  • Karen Sinclair (10/2/2012 12:42:00 AM)

    I believe (think) is the key word here.... it is very nice to think... i believe he realised it was not all so as people wished, hoped and expected...tyvm karen (Report) Reply

  • Ramesh T A (10/2/2011 2:23:00 PM)

    It is a poem of his time and not suitable for a all times to read appreciate! He is not much remembered for his poems and appreciated other than his novel, The Treasure Island! (Report) Reply

  • Guybrush Threepwood (10/2/2009 2:57:00 PM)

    I like how pretentious everyone is on this site.
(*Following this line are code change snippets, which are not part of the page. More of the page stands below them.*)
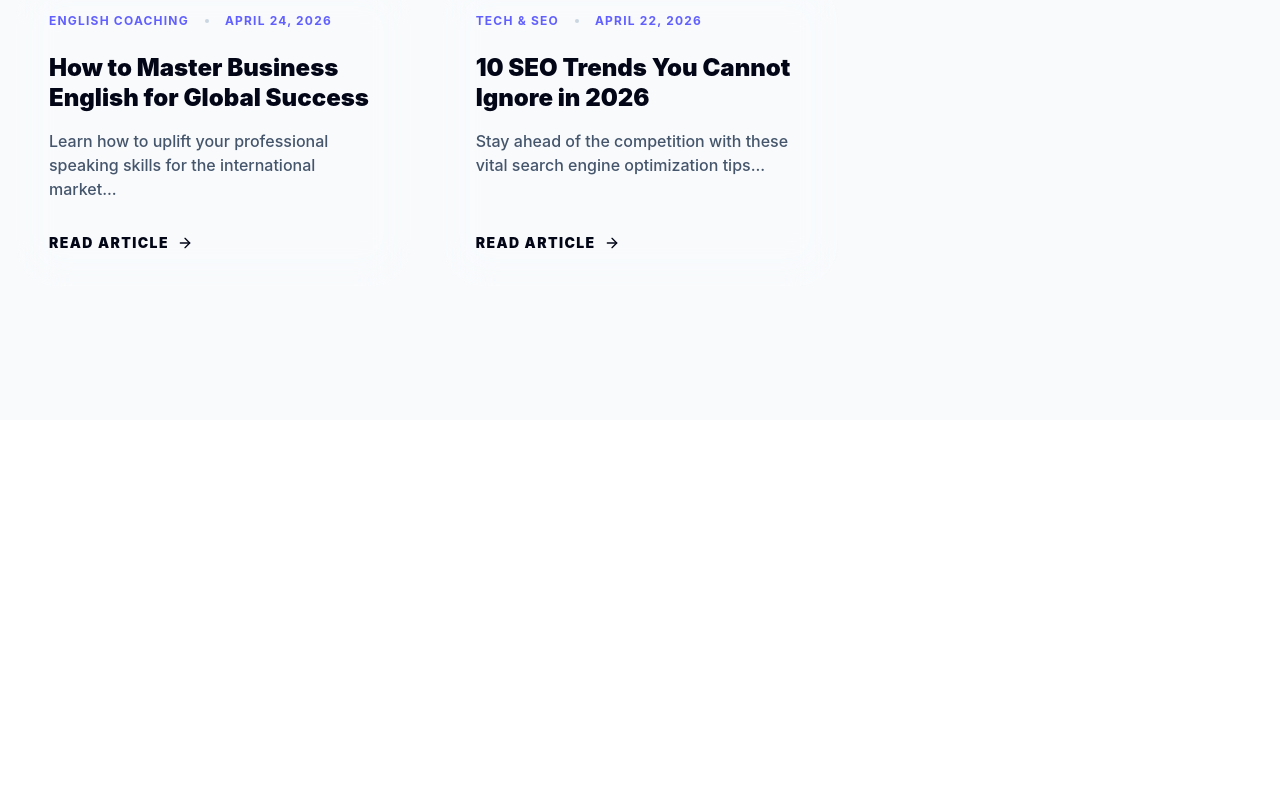
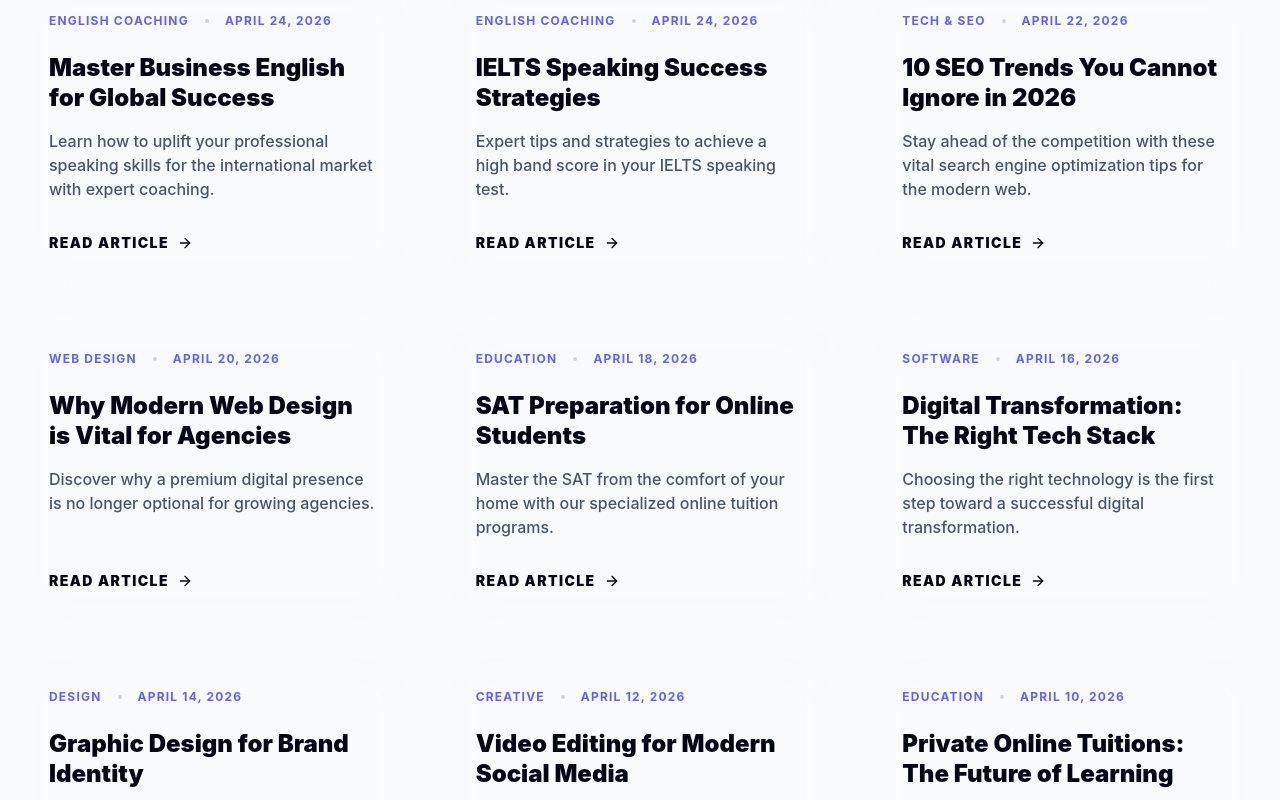
Before and after one commit to litgenics/portfolio, a Next.js app: page /portfolio/blog in a window 1280 px wide. Shown: the part 380-1180 px from the top of the page. Before the commit the page ends 800 px from the top, so only its background shows below. Built offline with nearby package versions, Linux system fonts and the light colour scheme.

Commit message:
Fix: Populate blog list, cleanup unused imports, and optimize deployment workflow

```diff
--- a/src/app/blog/page.tsx
+++ b/src/app/blog/page.tsx
@@ -3,25 +3,79 @@
 import Navbar from "@/components/Navbar";
 import { motion } from "framer-motion";
 import Link from "next/link";
-import { ArrowRight, Calendar, User } from "lucide-react";
+import { ArrowRight } from "lucide-react";
 
-// This is a mock-up of the blog data structure
 const blogs = [
   {
-    title: "How to Master Business English for Global Success",
+    title: "Master Business English for Global Success",
     slug: "master-business-english-global-success",
     date: "April 24, 2026",
-    excerpt: "Learn how to uplift your professional speaking skills for the international market...",
+    excerpt: "Learn how to uplift your professional speaking skills for the international market with expert coaching.",
+    category: "English Coaching"
+  },
+  {
+    title: "IELTS Speaking Success Strategies",
+    slug: "ielts-speaking-success-strategies",
+    date: "April 24, 2026",
+    excerpt: "Expert tips and strategies to achieve a high band score in your IELTS speaking test.",
     category: "English Coaching"
   },
   {
     title: "10 SEO Trends You Cannot Ignore in 2026",
     slug: "seo-trends-2026",
     date: "April 22, 2026",
-    excerpt: "Stay ahead of the competition with these vital search engine optimization tips...",
+    excerpt: "Stay ahead of the competition with these vital search engine optimization tips for the modern web.",
     category: "Tech & SEO"
   },
-  // ... more will be populated
+  {
+    title: "Why Modern Web Design is Vital for Agencies",
+    slug: "web-design-vital-for-agencies",
+    date: "April 20, 2026",
+    excerpt: "Discover why a premium digital presence is no longer optional for growing agencies.",
+    category: "Web Design"
+  },
+  {
+    title: "SAT Preparation for Online Students",
+    slug: "sat-preparation-online-students",
+    date: "April 18, 2026",
+    excerpt: "Master the SAT from the comfort of your home with our specialized online tuition programs.",
+    category: "Education"
+  },
+  {
+    title: "Digital Transformation: The Right Tech Stack",
+    slug: "digital-transformation-tech-stack",
+    date: "April 16, 2026",
+    excerpt: "Choosing the right technology is the first step toward a successful digital transformation.",
+    category: "Software"
+  },
+  {
+    title: "Graphic Design for Brand Identity",
+    slug: "graphic-design-brand-identity",
+    date: "April 14, 2026",
+    excerpt: "Learn how professional graphics can define and elevate your brand's unique identity.",
+    category: "Design"
+  },
+  {
+    title: "Video Editing for Modern Social Media",
+    slug: "video-editing-social-media",
+    date: "April 12, 2026",
+    excerpt: "Short-form video is king. Here is how to edit your content for maximum engagement.",
+    category: "Creative"
+  },
+  {
+    title: "Private Online Tuitions: The Future of Learning",
+    slug: "private-online-tuitions-learning",
+    date: "April 10, 2026",
+    excerpt: "Personalized learning is evolving. Explore the benefits of one-on-one online tuitions.",
+    category: "Education"
+  },
+  {
+    title: "Complete Software Solutions by litgenics",
+    slug: "litgenics-software-solutions",
+    date: "April 08, 2026",
+    excerpt: "See how our agency builds end-to-end software that solves real-world business problems.",
+    category: "Software"
+  }
 ];
 
 export default function BlogPage() {
--- a/src/app/page.tsx
+++ b/src/app/page.tsx
@@ -4,7 +4,6 @@ import Navbar from "@/components/Navbar";
 import Hero from "@/components/Hero";
 import Services from "@/components/Services";
 import Contact from "@/components/Contact";
-import { motion } from "framer-motion";
 
 const Stats = () => {
   const stats = [
--- a/src/components/Contact.tsx
+++ b/src/components/Contact.tsx
@@ -1,7 +1,7 @@
 "use client";
 
 import { motion } from "framer-motion";
-import { Mail, Link as LinkIcon, MessageSquare, Send, ArrowRight } from "lucide-react";
+import { Mail, Link as LinkIcon, MessageSquare, Send } from "lucide-react";
 
 const Contact = () => {
   return (
```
It seriously makes me laugh every day I come here. (See, I understand irony!)

    Anyway, the poem is a thought, thought by a man who thought quite a lot. (I'm still doing it!) If he meant for it to be ironic, he didn't do a great job of getting that across. If it's just a thought, well... then it's just a thought. (Report) Reply

  • Peter Maddox (10/2/2009 6:56:00 AM)

    Have read your readers comments and despair - do not these people understand irony? (Report) Reply

  • Christine Schmidt (10/2/2009 5:29:00 AM)

    Maybe he meant well, with a little sarcasm and hint of hope. Interesting poem. I like it-short and to the point. (Report) Reply

  • Kevin Straw (10/2/2009 3:43:00 AM)

    What a smug vacuous poem! When RLS was writing starvation was everywhere, not least in his own country Britain. (Report) Reply

  • Ramesh T A (10/2/2009 1:54:00 AM)

    A wonderful dream to think about! Let the dream come true one day! And it will happen! (Report) Reply

  • Robert Quilter (10/2/2008 8:47:00 AM)

    Ok it's sweet and cute, and sort of misses the point.However if its a happy kind of utopian thought we all should aspire to..i guess there's no harm, no foul.Especially whenot makes us think about the subject.Yes and as it was written in the C19th, Mr.Stevenson is allowed his 'Christian' remark...i feel. (Report) Reply

  • Blue angel Florida (10/2/2007 3:37:00 PM)

    Sweet, I would just replace the 'Christian' with something else, as for kids just for being kids shall be in grace, anywhere, everywhere, Always! Thanks for sharing! (Report) Reply

Read all 19 comments »

Top Poems

  1. Phenomenal Woman
    Maya Angelou
  2. The Road Not Taken
    Robert Frost
  3. If You Forget Me
    Pablo Neruda
  4. Still I Rise
    Maya Angelou
  5. Dreams
    Langston Hughes
  6. Annabel Lee
    Edgar Allan Poe
  7. If
    Rudyard Kipling
  8. I Know Why The Caged Bird Sings
    Maya Angelou
  9. Stopping by Woods on a Snowy Evening
    Robert Frost
  10. Invictus
    William Ernest Henley

New Poems

  1. The Path, Deepak Hariharan
  2. A Hymn to God, Dr John Celes
  3. The Facebook Poem, Alan W. Jankowski
  4. The Jerk At Work, Alan W. Jankowski
  5. When Friends Betray Friends, Alan W. Jankowski
  6. My Love Did Sometimes Wander, Alan W. Jankowski
  7. No Help At All, Alan W. Jankowski
  8. The Bird, the Cat, the Monster and I…., Poetheart (back)
  9. Neon Sign, Alan W. Jankowski
  10. Party Favors, Alan W. Jankowski

Poem of the Day

poet Sir Walter Scott

The moon's on the lake, and the mist's on the brae,
And the Clan has a name that is nameless by day;
Then gather, gather, gather Grigalach!
Gather, gather, gather Grigalach!

...... Read complete »

   
[Hata Bildir]